• **WHAT IS NEEDED**
Look through the entries below and count the lines with "cells" in them; the reply is the number alone.
*** Opening of DATA FOR THIS EXERCISE ***
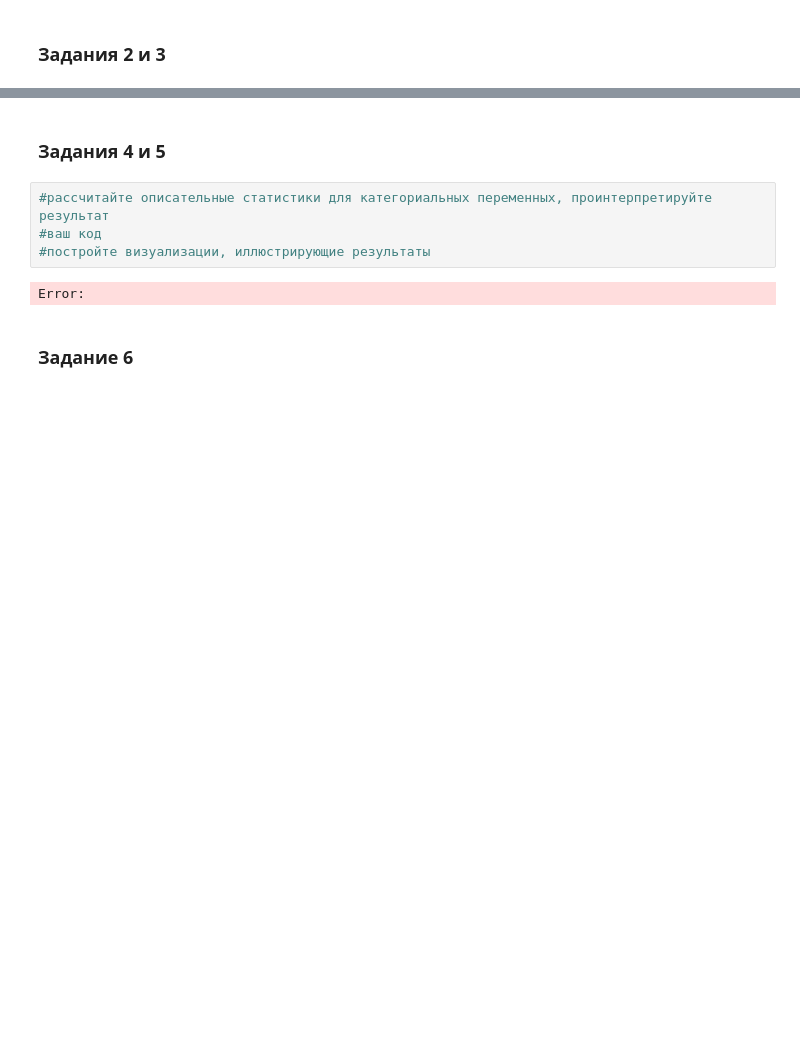
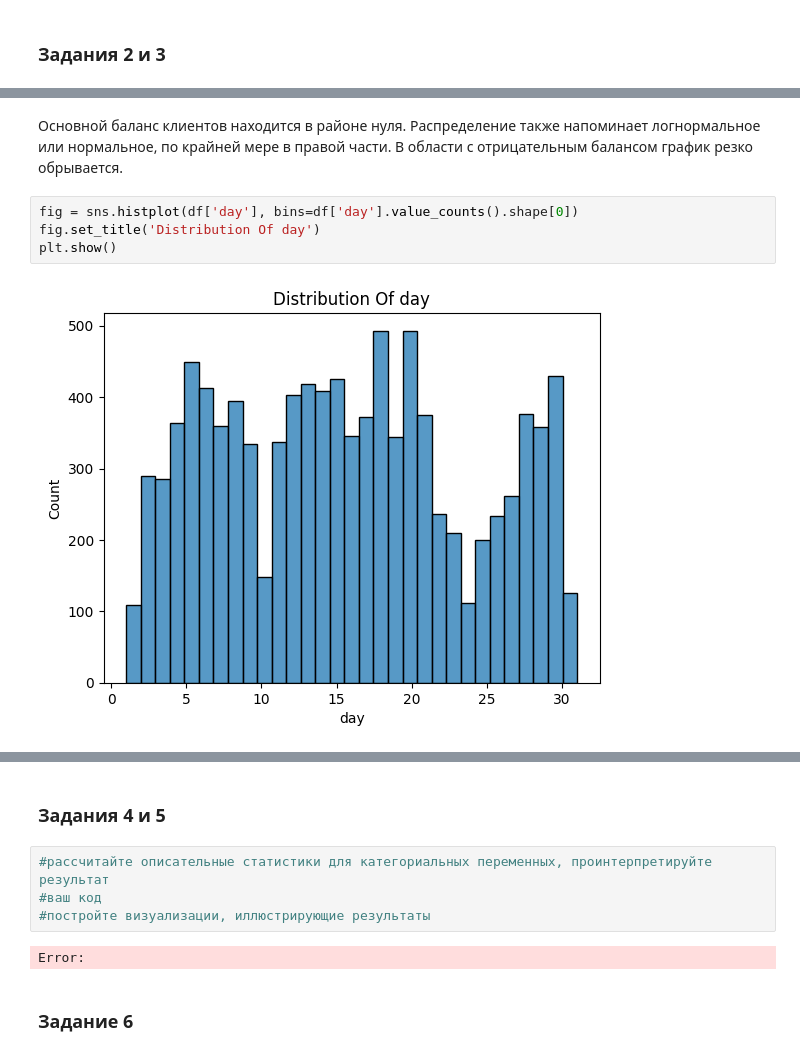
Before and after one commit to Blooodniy/PROJECT-4, a Jupyter notebook: Project_4_ML copy.ipynb, the cells around one changed output, grey strips where cells are left out. Drawn from its saved outputs; the diff is of its cells as text; blank space fills up the shorter version.

```diff
--- a/Project_4_ML copy.ipynb
+++ b/Project_4_ML copy.ipynb
@@ -145,0 +165,8 @@ Error:
+# %% [markdown]
+Основной баланс клиентов находится в районе нуля. Распределение также напоминает логнормальное или нормальное, по крайней мере в правой части. В области с отрицательным балансом график резко обрывается.
+# %%
+fig = sns.histplot(df['day'], bins=df['day'].value_counts().shape[0])
+fig.set_title('Distribution Of day')
+plt.show()
+# %% [output]
+[figure, added]
```
Also changed, not shown: parts of 14 cells of this notebook.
*** Close of DATA FOR THIS EXERCISE ***
• **RESULT**
2